Then he opened his mouth and I gave away my heart.

Avon is the best anti-hero I've ever seen. He has beautiful character development from an unwilling rebel who is forever looking for a way away from Blake to a rebel leader in his own right, even raising the next generation like Tarrant. He went from contemplating whacking Blake one to saving the man's life by shooting Space Commander Travis point blank (at which point he was obviously wearing a protective vest and escaped. I refuse to accept any other outcome #TRAVISLIVES) He always knew Blake inside out and Blake never had to hide from him. I always used to think that Blake had to keep up this "hero" image to Cally, Gan and Villa but Avon was the one person who knew him for what he was - just a man trying his best and often failing, like we all do.

Staying with you, Blake, requires a stupidity I no longer feel capable of.

He could go from savage insults and sarcasm to heartbreaking moments with Anna to saving Blake's butt like the hero of the hour. He'd go toe to toe with Servalan any day and alwaaaaays kept a backup plan in his pocket. He was a genius and grew to be an excellent fighter too. The whole episode where Travis and Avon are fighting each other on a wasteland planet had me in convulsions because I didn't know who to support. The greatest anti-hero or the greatest cybernetically enhanced supervillian you ever met? And can we talk about Stephen Greif's butt in leather pants? Can we?
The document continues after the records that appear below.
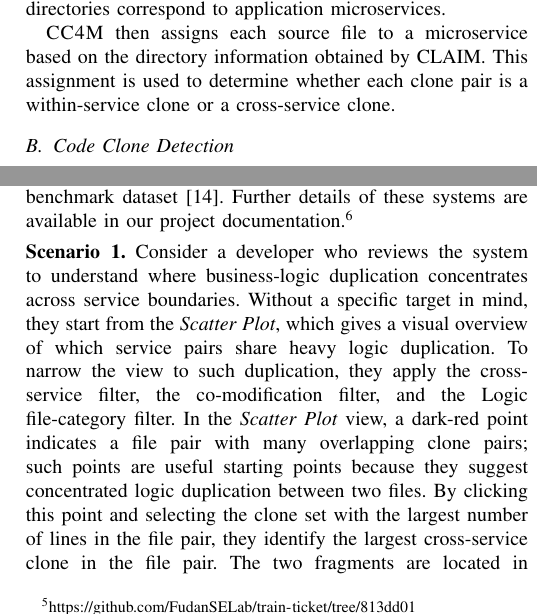
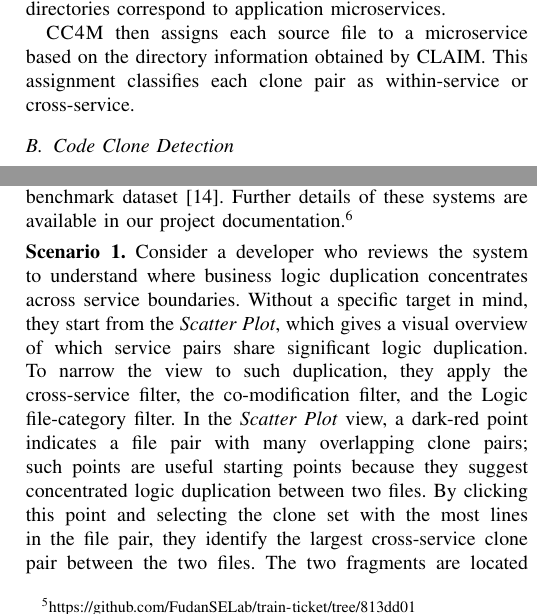
Before and after one commit to gg117e/CC4M, a LaTeX paper (paper/main.tex): two parts of the columns of pages 2 and 4 of 5, joined at a grey line, cut so that both start at the same text. Compiled offline with pdfLaTeX.

Commit message:
Refactor text for clarity in main.tex, improving descriptions of clone classification and usage scenarios.

```diff
--- a/paper/main.tex
+++ b/paper/main.tex
@@ -204,9 +204,8 @@ Docker configuration files and estimates which directories correspond to applica
 %
 
 \textsc{CC4M} then assigns each source file to a microservice based on the
-directory information obtained by CLAIM. This assignment is used to
-determine whether each clone pair is a within-service clone or a
-cross-service clone.
+directory information obtained by CLAIM.
+This assignment classifies each clone pair as within-service or cross-service.
 
 % CC4M は，Docker Compose ファイルおよび関連する Dockerfile に基づく
 % 軽量な静的解析手法である CLAIM~\cite{Maggi2024CLAIM} を用いて，
@@ -576,18 +508,17 @@ Python      & 1        & 5     & 360       & 0          & 0           \\
 % のフィルタを適用し, 最も濃い点として現れる予約完了ワークフローの並行実装クローンを見つける流れ.
 \smallskip\noindent\textbf{Scenario 1.}
 Consider a developer who reviews the system to understand where
-business-logic duplication concentrates across service boundaries.
+business logic duplication concentrates across service boundaries.
 Without a specific target in mind, they start from the \emph{Scatter Plot},
-which gives a visual overview of which service pairs share heavy logic
+which gives a visual overview of which service pairs share significant logic
 duplication. To narrow the view to such duplication, they apply the
 % concentrated logic duplication
 cross-service filter, the co-modification filter, and the Logic
 file-category filter. In the \emph{Scatter Plot} view, a dark-red point indicates a file
 pair with many overlapping clone pairs; such points are useful starting
 points because they suggest concentrated logic duplication between two
-files. By clicking this point and selecting the clone set with the largest
-number of lines in the file pair, they identify the largest
-cross-service clone in the file pair. The two fragments are located in
+files. By clicking this point and selecting the clone set with the most lines in the file pair, they identify the largest cross-service clone pair between the two files.
+The two fragments are located in
 \texttt{PreserveServiceImpl.java}\footnote{\src{ts-preserve-service/src/main/java/preserve/service/PreserveServiceImpl.java\#L178-L286}{ts-preserve-service/src/main/java/preserve/service/PreserveServiceImpl.java:178-286}}
 of \mbox{ts-preserve-service} and
 \texttt{PreserveOtherServiceImpl.java}\footnote{\src{ts-preserve-other-service/src/main/java/preserveOther/service/PreserveOtherServiceImpl.java\#L183-L293}{ts-preserve-other-service/src/main/java/preserveOther/service/PreserveOtherServiceImpl.java:183-293}}
```
Also changed, not shown: paper/ICSME2026_CC4M_paper.pdf, paper/main.tex (75 more changed lines).
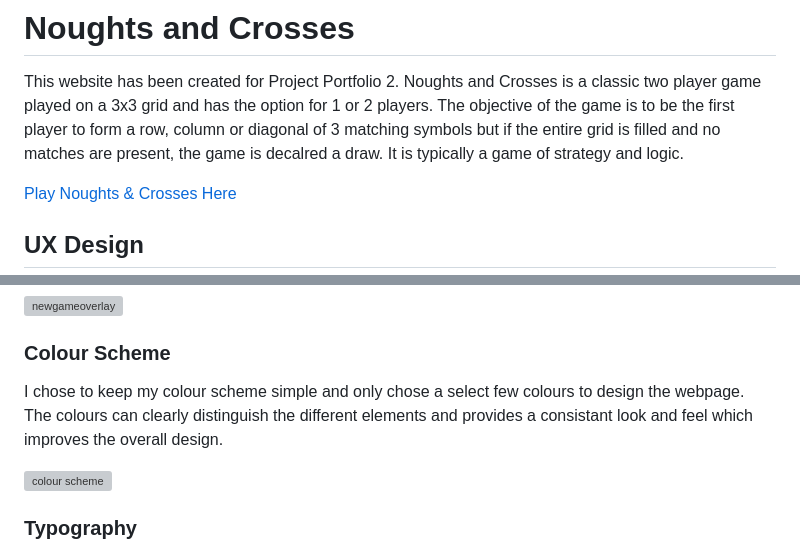
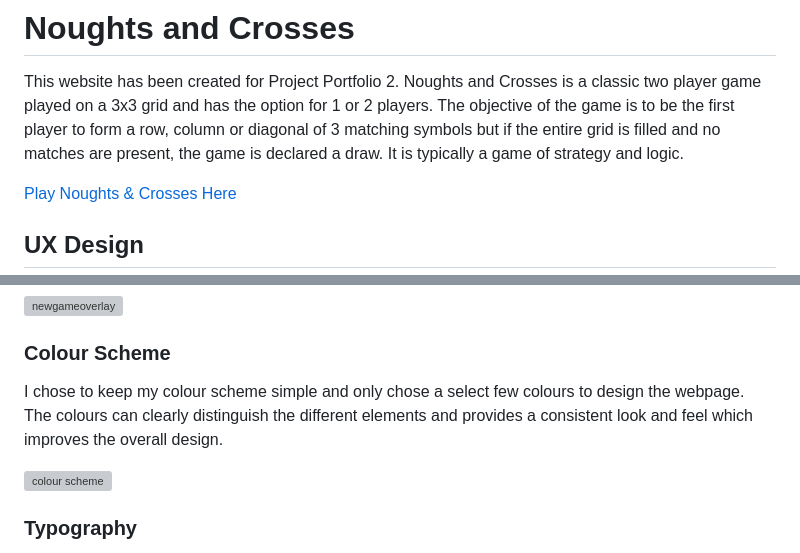
Before and after one commit to Code-Institute-Submissions/meganw22-Project2, a Markdown page: README.md, 2 parts joined by grey strips. Drawn GitHub-style; grey boxes are pictures that could not be loaded.

```diff
--- a/README.md
+++ b/README.md
@@ -1,7 +1,7 @@
 # Noughts and Crosses
 This website has been created for Project Portfolio 2.
 Noughts and Crosses is a classic two player game played on a 3x3 grid and has the option for 1 or 2 players.
-The objective of the game is to be the first player to form a row, column or diagonal of 3 matching symbols but if the entire grid is filled and no matches are present, the game is decalred a draw. It is typically a game of strategy and logic.
+The objective of the game is to be the first player to form a row, column or diagonal of 3 matching symbols but if the entire grid is filled and no matches are present, the game is declared a draw. It is typically a game of strategy and logic.
 
 [Play Noughts & Crosses Here](https://meganw22.github.io/Project2/)
 
@@ -27,7 +27,7 @@ Before commencing with creating the game, I designed some wireframes to show the
 ![newgameoverlay](https://github.com/meganw22/Project2/assets/141934888/9fc067ad-2744-4f3f-a12b-a074fd45fa9f)
 
 ### Colour Scheme
-I chose to keep my colour scheme simple and only chose a select few colours to design the webpage. The colours can clearly distinguish the different elements and provides a consistant look and feel which improves the overall design.
+I chose to keep my colour scheme simple and only chose a select few colours to design the webpage. The colours can clearly distinguish the different elements and provides a consistent look and feel which improves the overall design.
 
 ![colour scheme](https://github.com/meganw22/Project2/assets/141934888/9b439b88-68ad-477f-837c-6a25227ae781)
 
```
Also changed, not shown: other parts of README.md (+22 -3 lines).
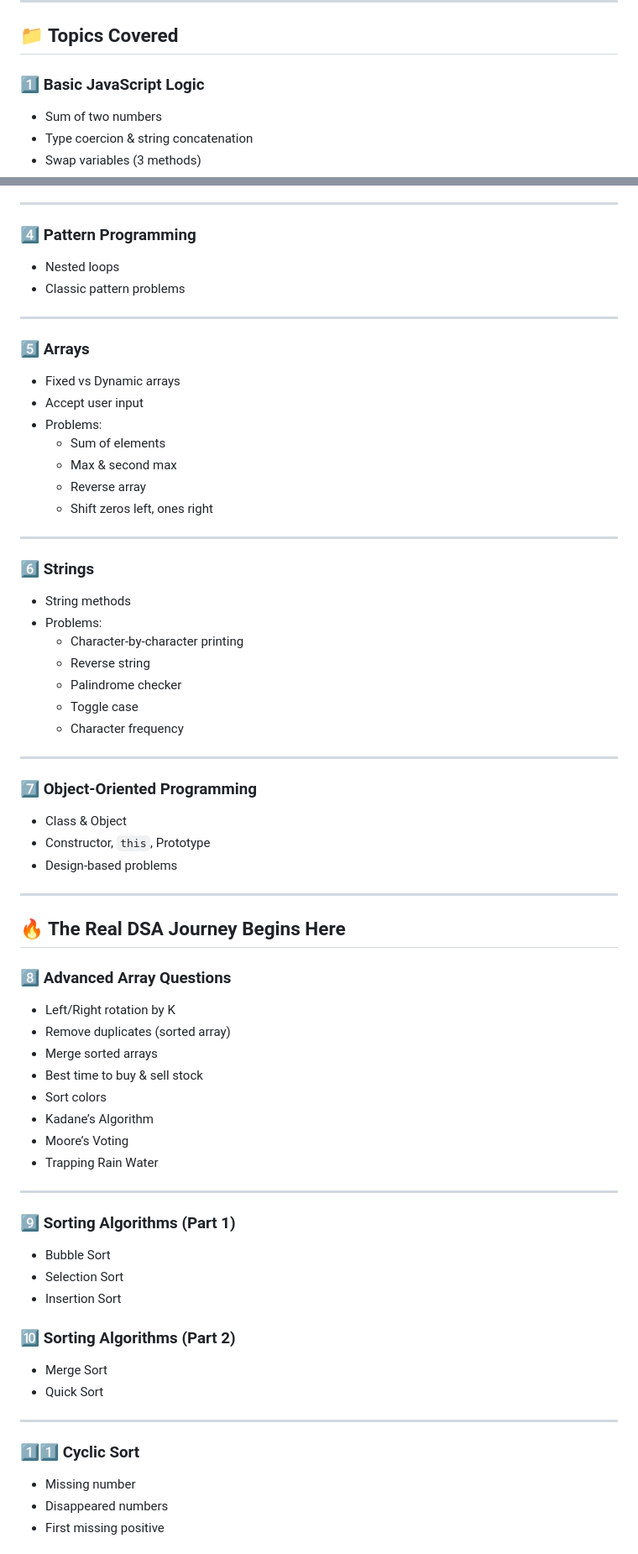
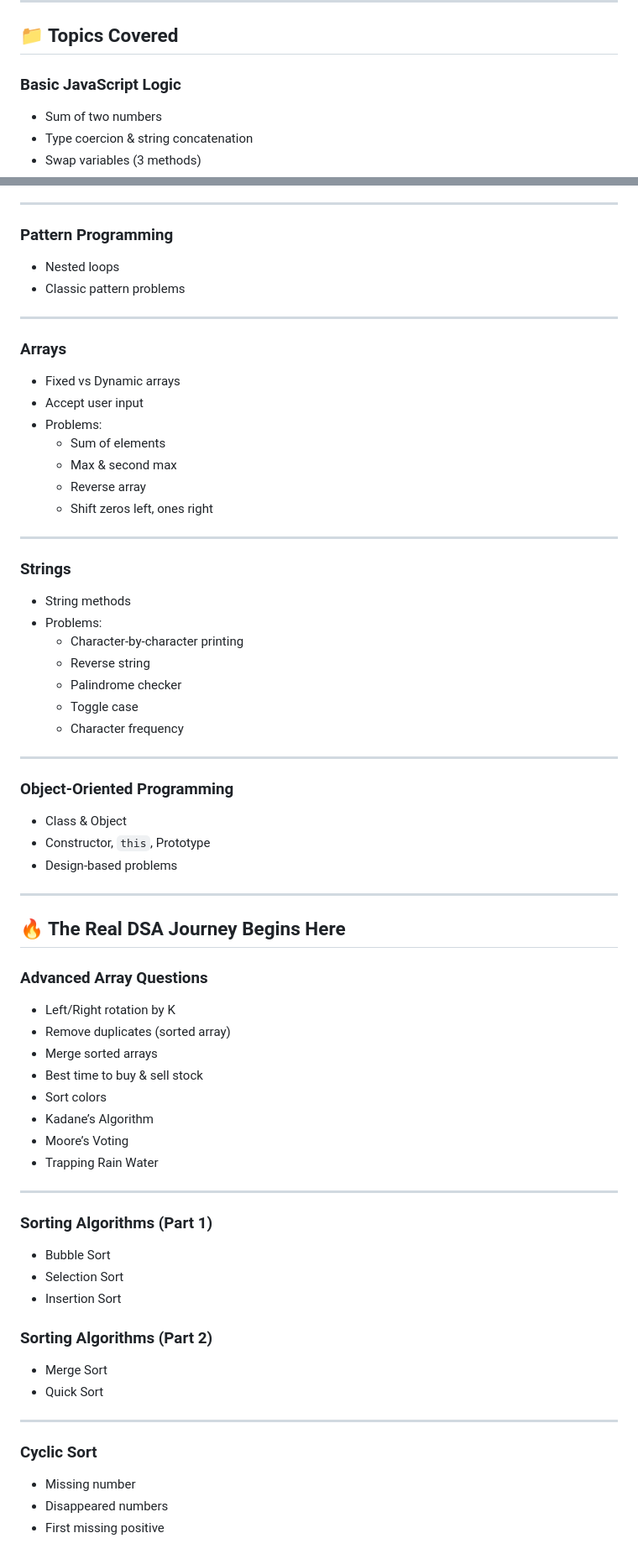
Before and after one commit to ExploitEngineer/js-data-structures-algorithms, a Markdown page: README.md, 2 parts joined by grey strips. Shown: that part at 84% size. GitHub-like rendering.

Commit message:
docs(refactor): rm topic numbers

```diff
--- a/README.md
+++ b/README.md
@@ -10,7 +10,7 @@ This project takes you from **JavaScript basics** all the way to **advanced DSA
 
 ## 📁 Topics Covered
 
-### 1️⃣ Basic JavaScript Logic
+### Basic JavaScript Logic
 - Sum of two numbers
 - Type coercion & string concatenation
 - Swap variables (3 methods)
@@ -49,13 +49,13 @@ This project takes you from **JavaScript basics** all the way to **advanced DSA
 
 ---
 
-### 4️⃣ Pattern Programming
+### Pattern Programming
 - Nested loops
 - Classic pattern problems
 
 ---
 
-### 5️⃣ Arrays
+### Arrays
 - Fixed vs Dynamic arrays
 - Accept user input
 - Problems:
@@ -66,7 +66,7 @@ This project takes you from **JavaScript basics** all the way to **advanced DSA
 
 ---
 
-### 6️⃣ Strings
+### Strings
 - String methods
 - Problems:
   - Character-by-character printing
@@ -77,7 +77,7 @@ This project takes you from **JavaScript basics** all the way to **advanced DSA
 
 ---
 
-### 7️⃣ Object-Oriented Programming
+### Object-Oriented Programming
 - Class & Object
 - Constructor, `this`, Prototype
 - Design-based problems
@@ -86,7 +86,7 @@ This project takes you from **JavaScript basics** all the way to **advanced DSA
 
 ## 🔥 The Real DSA Journey Begins Here
 
-### 8️⃣ Advanced Array Questions
+### Advanced Array Questions
 - Left/Right rotation by K
 - Remove duplicates (sorted array)
 - Merge sorted arrays
@@ -98,18 +98,18 @@ This project takes you from **JavaScript basics** all the way to **advanced DSA
 
 ---
 
-### 9️⃣ Sorting Algorithms (Part 1)
+### Sorting Algorithms (Part 1)
 - Bubble Sort
 - Selection Sort
 - Insertion Sort
 
-### 🔟 Sorting Algorithms (Part 2)
+### Sorting Algorithms (Part 2)
 - Merge Sort
 - Quick Sort
 
 ---
 
-### 1️⃣1️⃣ Cyclic Sort
+### Cyclic Sort
 - Missing number
 - Disappeared numbers
 - First missing positive
```
Also changed, not shown: other parts of README.md (+2 -2 lines).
No-one else could be Avon but Paul Darrow. I absorbed and continue to absorb everything I can on Paul Darrow - watching Hammer House of Horror, rewatching Doctor Who eps he was in, buying his books and chasing his audiobooks. I read every article I could and I spent ages trying to figure out the entire Blake's 7 fandom war that happened when I was still a Time Tot. As someone whose grown up in the Supernatural fandom with the acceptance of Destiel the whole battle of shipping Blake/Avon seemed overblown to me but I guess that's the difference in the acceptance of LGBTI culture between now and then.

Sometimes the characters you love belong to people who couldn't care less. Again, I've been spoilt by being a Mark Pellegrino fan, where the man literally introduces himself as Lucifer. But Paul Darrow went above and beyond. He was Avon on and off screen, he wrote books in the Blake's 7 fandom, telling Avon's story as if it were his own - because it was.

And when a 31 year old fangirl wrote to him begging for an autograph, Paul Darrow wrote back and sent me one.

I love him so much.

I quote Avon every day. Kerr Avon is the inspiration for one of the characters in my Archangel One series, Logan Sigma.

Paul Darrow was someone I assumed I'd one day get the chance to meet and tell him how much I had always loved his work. Now that chance is gone. I never thought anything would happen to him, I mean, he survived an aortic aneurysm and the loss of both legs. This was a strong man who'd outlived Gareth Thomas and Jackie Pearce. He was meant to live forever. Waking up this morning to read that he'd passed away hurt like a flare between my ribs. It doesn't seem right that there are moments now where Avon isn't alive. Logically I know that a 78 year old man can't go on forever but I always believed he would.

I half expected that when Death did turn up, knocking on Paul's door that he'd turn from the Liberator's transport pad and growl, "I'm not expendable, I'm not stupid and I'm not going."

I will miss you always and it will have always been too soon for me.

You were meant to live forever.

Standard by Two, Zen

Thank you, Paul.